> [WHAT YOU WILL DO] Among the lines below, how many have the word "Methods"? The reply is that number alone.

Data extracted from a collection
• • • • • • •

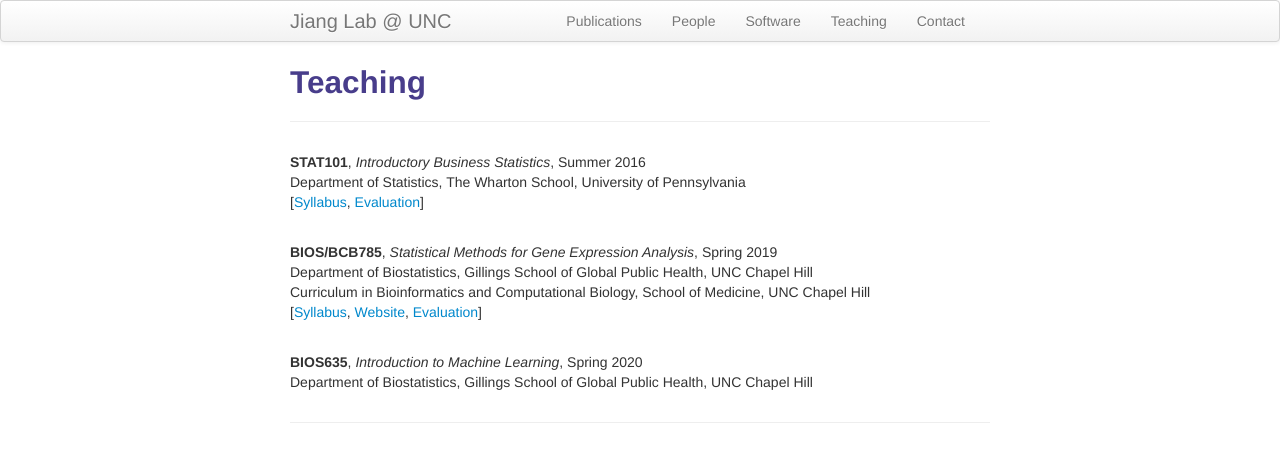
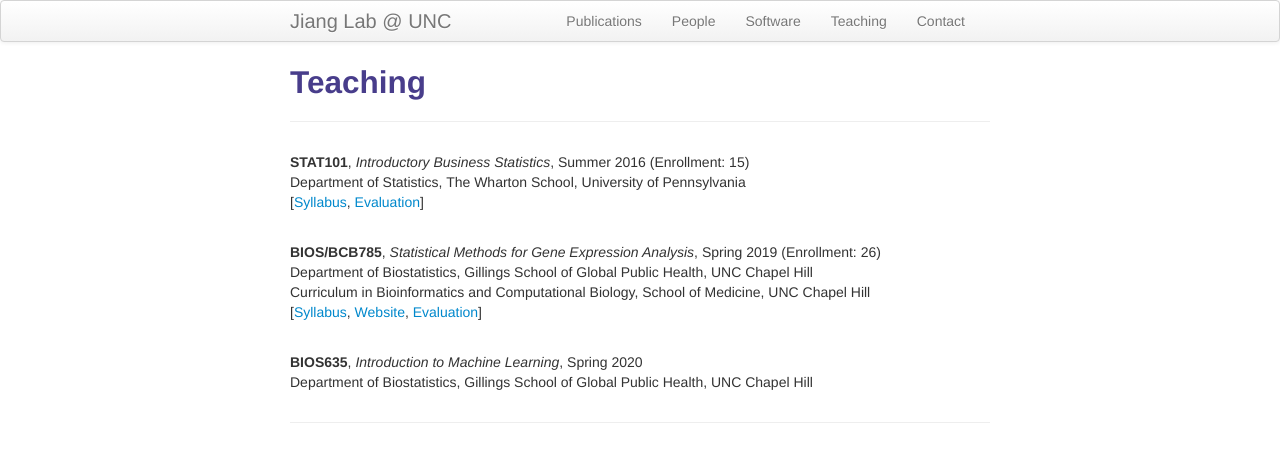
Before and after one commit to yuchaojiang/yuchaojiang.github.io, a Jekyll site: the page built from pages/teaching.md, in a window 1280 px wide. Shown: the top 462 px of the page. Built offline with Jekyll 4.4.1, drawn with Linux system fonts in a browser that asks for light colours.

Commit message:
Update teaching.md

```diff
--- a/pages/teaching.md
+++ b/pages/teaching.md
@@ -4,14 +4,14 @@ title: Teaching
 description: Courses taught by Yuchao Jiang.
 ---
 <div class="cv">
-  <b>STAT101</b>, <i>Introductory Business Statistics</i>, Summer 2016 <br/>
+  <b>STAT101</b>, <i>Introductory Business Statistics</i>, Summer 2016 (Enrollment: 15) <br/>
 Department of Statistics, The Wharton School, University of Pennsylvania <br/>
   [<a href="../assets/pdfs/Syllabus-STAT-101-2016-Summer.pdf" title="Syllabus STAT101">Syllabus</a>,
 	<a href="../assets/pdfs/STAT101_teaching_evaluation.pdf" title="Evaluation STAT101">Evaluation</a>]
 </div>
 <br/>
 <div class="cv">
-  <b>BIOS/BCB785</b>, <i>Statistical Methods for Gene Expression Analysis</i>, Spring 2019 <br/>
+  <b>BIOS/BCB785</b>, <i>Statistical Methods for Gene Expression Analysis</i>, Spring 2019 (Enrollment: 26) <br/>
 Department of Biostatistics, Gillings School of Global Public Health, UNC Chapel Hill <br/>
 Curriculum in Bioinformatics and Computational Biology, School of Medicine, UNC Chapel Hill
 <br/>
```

• • • • • • •

> [RESPONSE] 2